The final section of the game, while boasting some impressive visuals, carries almost no challenge, mostly requiring you to interact with all the various objects onscreen in the ways you’ve already been trained to, with little in the way of lateral thinking. Still, the story is engaging up to the end, and as events progress toward a moving finish, the narrative gets more and more interesting. The flashback interviews with the musicians reveal touching layers of humanity, shining a light on their wants and dreams, their very human need to form a sense of community, and their mental health struggles that have been partly remedied and yet also worsened since moving away from the city in favor of the forest. There’s some very choice quotes sprinkled throughout the interviews that I’ll remember for a while, like “Drummers don’t have anger issues. They have anger. If they don’t have a drum, then there’s an issue.”

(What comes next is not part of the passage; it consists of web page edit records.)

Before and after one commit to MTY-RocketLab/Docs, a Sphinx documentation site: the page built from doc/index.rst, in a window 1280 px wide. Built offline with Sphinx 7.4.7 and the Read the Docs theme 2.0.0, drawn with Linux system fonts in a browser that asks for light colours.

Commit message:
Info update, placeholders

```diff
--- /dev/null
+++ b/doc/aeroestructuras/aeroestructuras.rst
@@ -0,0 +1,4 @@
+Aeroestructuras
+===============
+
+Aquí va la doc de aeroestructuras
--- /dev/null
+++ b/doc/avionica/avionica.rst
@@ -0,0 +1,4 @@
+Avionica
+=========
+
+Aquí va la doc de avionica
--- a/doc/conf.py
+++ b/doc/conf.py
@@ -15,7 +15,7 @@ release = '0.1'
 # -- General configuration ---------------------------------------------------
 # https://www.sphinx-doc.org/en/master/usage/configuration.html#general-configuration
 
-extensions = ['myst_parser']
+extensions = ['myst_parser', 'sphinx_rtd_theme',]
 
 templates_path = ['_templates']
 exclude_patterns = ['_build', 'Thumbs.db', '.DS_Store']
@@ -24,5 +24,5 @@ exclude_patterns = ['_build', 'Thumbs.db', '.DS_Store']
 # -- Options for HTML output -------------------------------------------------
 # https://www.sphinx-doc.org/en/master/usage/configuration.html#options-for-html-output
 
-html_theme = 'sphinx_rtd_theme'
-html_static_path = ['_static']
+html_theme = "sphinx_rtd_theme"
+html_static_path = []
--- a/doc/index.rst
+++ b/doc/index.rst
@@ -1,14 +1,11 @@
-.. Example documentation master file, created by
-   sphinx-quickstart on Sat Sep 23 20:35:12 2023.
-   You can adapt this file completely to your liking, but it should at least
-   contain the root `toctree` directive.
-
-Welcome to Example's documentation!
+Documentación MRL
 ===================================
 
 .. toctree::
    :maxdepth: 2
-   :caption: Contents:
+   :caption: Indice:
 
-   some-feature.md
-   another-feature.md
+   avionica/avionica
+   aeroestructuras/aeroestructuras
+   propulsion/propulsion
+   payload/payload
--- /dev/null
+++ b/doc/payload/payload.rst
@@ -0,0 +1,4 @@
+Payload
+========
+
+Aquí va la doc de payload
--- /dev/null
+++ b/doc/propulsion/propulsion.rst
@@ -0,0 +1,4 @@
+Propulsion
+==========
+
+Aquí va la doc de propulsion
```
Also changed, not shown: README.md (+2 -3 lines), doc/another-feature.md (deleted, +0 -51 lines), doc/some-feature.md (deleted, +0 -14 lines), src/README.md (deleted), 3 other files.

The lack of challenge can be read as a plus or minus depending on the player, but one of the few needless drawbacks (that’s sure to please no one) is the fact that you can’t really pause the game at all. This isn’t much of a problem during normal gameplay, where nothing is really timed and there’s no sense of danger – but it becomes quite a hassle when, for instance, you perhaps get a phone call right as a cutscene starts to play. If you hit the Escape key, it just brings up a menu overlay while the game continues to run behind it – yes, even in cutscenes! That’s just baffling.
Even if the game didn’t have puzzles at all, I don’t think I’d have been bothered too much by it. The Forest Quartet is like something you might play at a museum – an experiential work of art, bolstered by its touching yet minimalist narrative and abundantly gorgeous sights and sounds. And it feels like it’s made for everyone, young and old, whether they’re veteran gamers or fairly new ones. Every puzzle is like a fun toybox, each interaction a tempting joy to trigger. I spent a decent amount of time deliberately having Nina float aimlessly about, circling trees and singing while mashing the Interact key to see how various parts of the environment vibrated. I guess I’m a man of simple pleasures, and this game entertained my inner child, big time.

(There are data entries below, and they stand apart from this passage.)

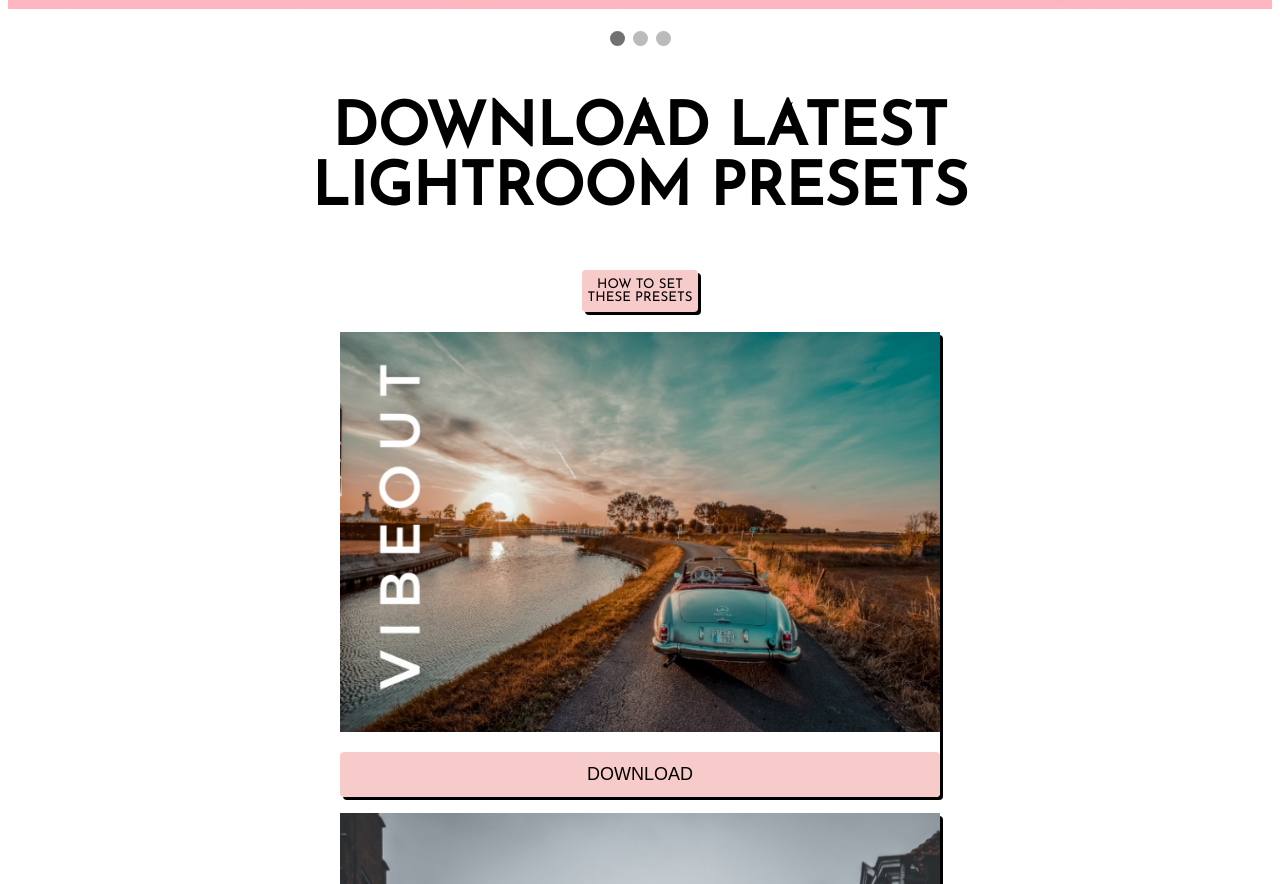
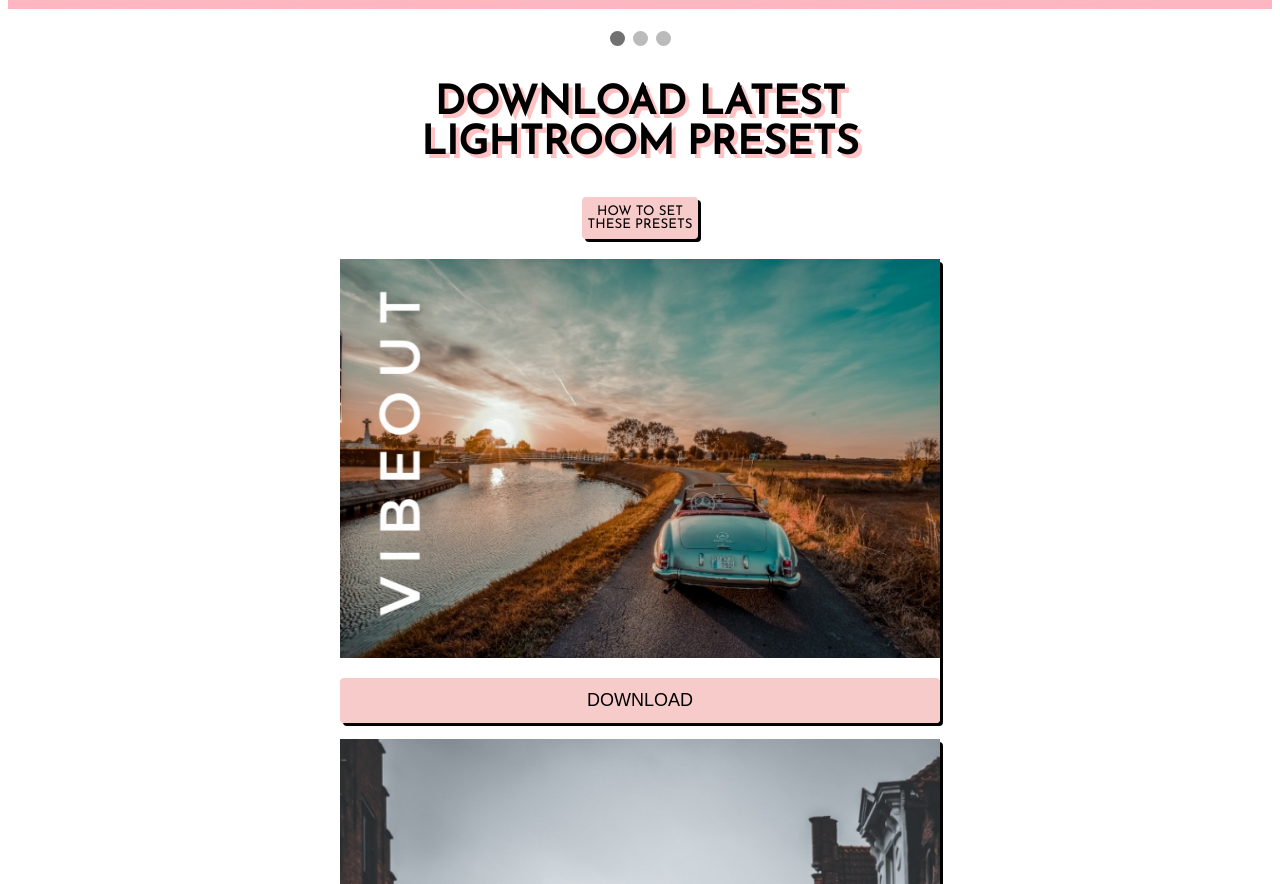
Before and after one commit to Binyameen-sn/Binyameen-sn-whitepixel, a plain HTML site: page index.html in a window 1280 px wide. Shown: the part 1162-2046 px from the top of the page. Drawn offline with nearby package versions, Linux system fonts and the light colour scheme.

Commit message:
Update index.html

```diff
--- a/index.html
+++ b/index.html
@@ -48,7 +48,7 @@
     <span class="dot" onclick="currentSlide(3)"></span>
   </div>
   <section>
-    <h1 style="font-family: 'Josefin Sans', sans-serif;text-align: center;font-size: 60px;text-shadow: 4px 4px rgb(255 193 193) font-size:40px ;">DOWNLOAD LATEST <br>LIGHTROOM PRESETS</h1>
+    <h1 style="font-family: 'Josefin Sans', sans-serif;text-align: center;font-size: 40px;text-shadow: 4px 4px rgb(255 193 193)  ;">DOWNLOAD LATEST <br>LIGHTROOM PRESETS</h1>
     <div  style="text-align: center;padding-bottom: 20px;"><a href=""><button class="howto"  style="color: #000000;background:#f8cbcb;border:2px #000000;box-shadow: 3px 3px #000000;
     border-radius: 4px;font-family: 'Josefin Sans', sans-serif;height: 42px;">HOW TO SET<br>THESE PRESETS</button></a></div>
   </section>
```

Overall, I loved my time with The Forest Quartet, even though its pleasantly bite-sized nature also limits some of the weight of its narrative payoffs. Still, it’s the sort of game that feels just the right length for its premise, and aside from its wonky lack of pausing, I wouldn’t change a thing.
Full of gorgeous art, delightful jazz, and a very light amount of challenge, The Forest Quartet turns a story about death and grief into a fun, lively, cathartic memorial romp.
- Beautiful art style
- Terrific, believable character writing
- Sonically rich atmosphere that begs to be explored
- No way to pause during cutscenes
- Many sections are quite light on gameplay
Sean played The Forest Quartet on PC using a review code provided by the game’s publisher.